*** INPUT RECORDS ***

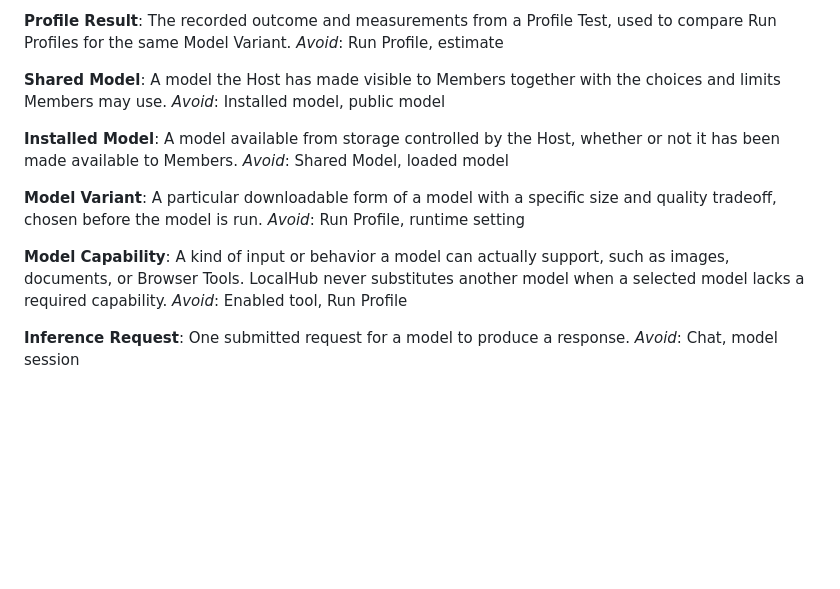
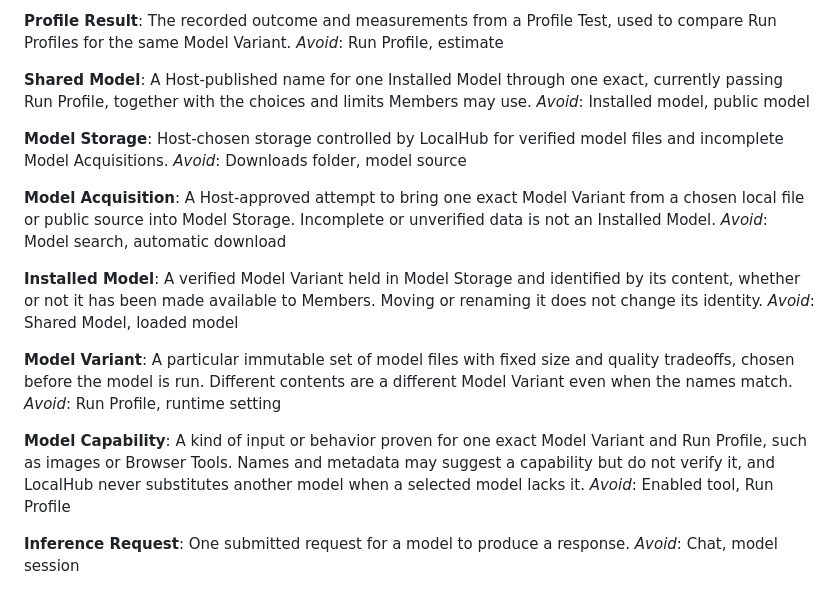
Before and after one commit to scwlkr/LocalHub, a Markdown page: CONTEXT.md, the part around the change. Rendered like a GitHub page; blank space fills up the shorter version.

Commit message:
docs: define verified model lifecycle

```diff
--- a/CONTEXT.md
+++ b/CONTEXT.md
@@ -94,24 +94,38 @@ Profiles for the same Model Variant.
 _Avoid_: Run Profile, estimate
 
 **Shared Model**:
-A model the Host has made visible to Members together with the choices and
-limits Members may use.
+A Host-published name for one Installed Model through one exact, currently
+passing Run Profile, together with the choices and limits Members may use.
 _Avoid_: Installed model, public model
 
+**Model Storage**:
+Host-chosen storage controlled by LocalHub for verified model files and
+incomplete Model Acquisitions.
+_Avoid_: Downloads folder, model source
+
+**Model Acquisition**:
+A Host-approved attempt to bring one exact Model Variant from a chosen local
+file or public source into Model Storage. Incomplete or unverified data is not
+an Installed Model.
+_Avoid_: Model search, automatic download
+
 **Installed Model**:
-A model available from storage controlled by the Host, whether or not it has
-been made available to Members.
+A verified Model Variant held in Model Storage and identified by its content,
+whether or not it has been made available to Members. Moving or renaming it
+does not change its identity.
 _Avoid_: Shared Model, loaded model
 
 **Model Variant**:
-A particular downloadable form of a model with a specific size and quality
-tradeoff, chosen before the model is run.
+A particular immutable set of model files with fixed size and quality
+tradeoffs, chosen before the model is run. Different contents are a different
+Model Variant even when the names match.
 _Avoid_: Run Profile, runtime setting
 
 **Model Capability**:
-A kind of input or behavior a model can actually support, such as images,
-documents, or Browser Tools. LocalHub never substitutes another model when a
-selected model lacks a required capability.
+A kind of input or behavior proven for one exact Model Variant and Run Profile,
+such as images or Browser Tools. Names and metadata may suggest a capability
+but do not verify it, and LocalHub never substitutes another model when a
+selected model lacks it.
 _Avoid_: Enabled tool, Run Profile
 
 **Inference Request**:
```
Also changed, not shown: docs/adr/0011-bind-shared-models-to-verified-content-and-exact-profiles.md (added, +9 -0 lines).
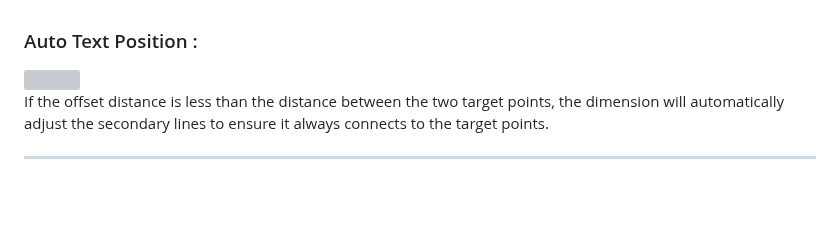
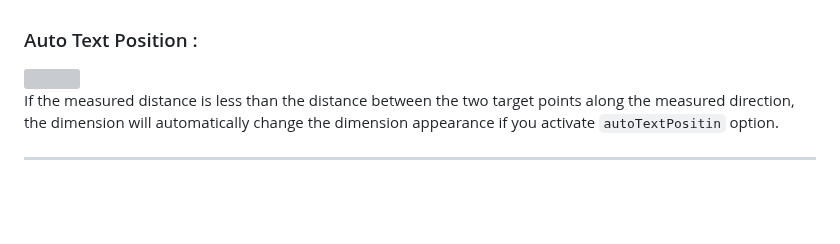
Before and after one commit to isa3d/isa3d, a Markdown page: EzDim/Documentation.md, the part around the change. GitHub-like rendering; grey boxes are pictures that could not be loaded.

```diff
--- a/EzDim/Documentation.md
+++ b/EzDim/Documentation.md
@@ -675,7 +675,7 @@ The Linear Dimension can be drawn in the Z axis and offset to the X axis, allowi
 
 <img src="https://user-images.githubusercontent.com/88411269/216859356-eeec3929-5b8b-4f1e-b2f7-7e8d55269389.png" width="500">
 
-If the offset distance is less than the distance between the two target points, the dimension will automatically adjust the secondary lines to ensure it always connects to the target points.
+If the measured distance is less than the distance between the two target points along the measured direction, the dimension will automatically change the dimension appearance if you activate ``autoTextPositin`` option.
 
 ---
 <br/><br/>
```
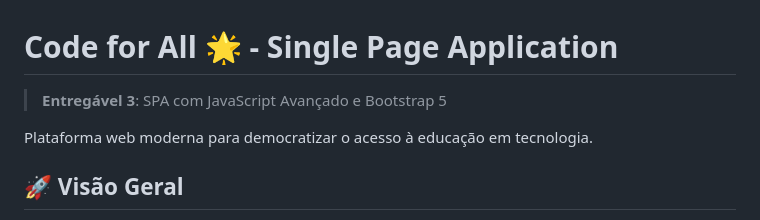
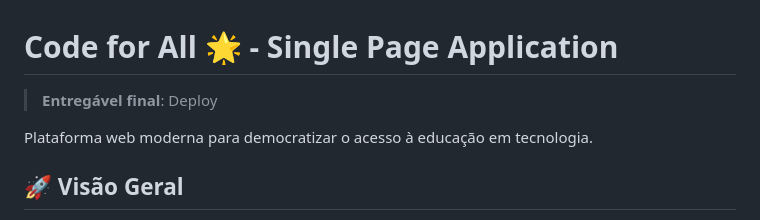
Before and after one commit to guiireal/code-for-all, a Markdown page: README.md, the part around the change. Rendered like a GitHub page.

Commit message:
docs: update readme

```diff
--- a/README.md
+++ b/README.md
@@ -1,6 +1,6 @@
 # Code for All 🌟 - Single Page Application
 
-> **Entregável 3**: SPA com JavaScript Avançado e Bootstrap 5
+> **Entregável final**: Deploy
 
 Plataforma web moderna para democratizar o acesso à educação em tecnologia.
 
```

***

ACTIVITY:
Copy every line from the entries that contains the word "Variant".

TASK ANSWER:
@@ -94,24 +94,38 @@ Profiles for the same Model Variant.
+A Host-approved attempt to bring one exact Model Variant from a chosen local
+A verified Model Variant held in Model Storage and identified by its content,
 **Model Variant**:
+Model Variant even when the names match.
+A kind of input or behavior proven for one exact Model Variant and Run Profile,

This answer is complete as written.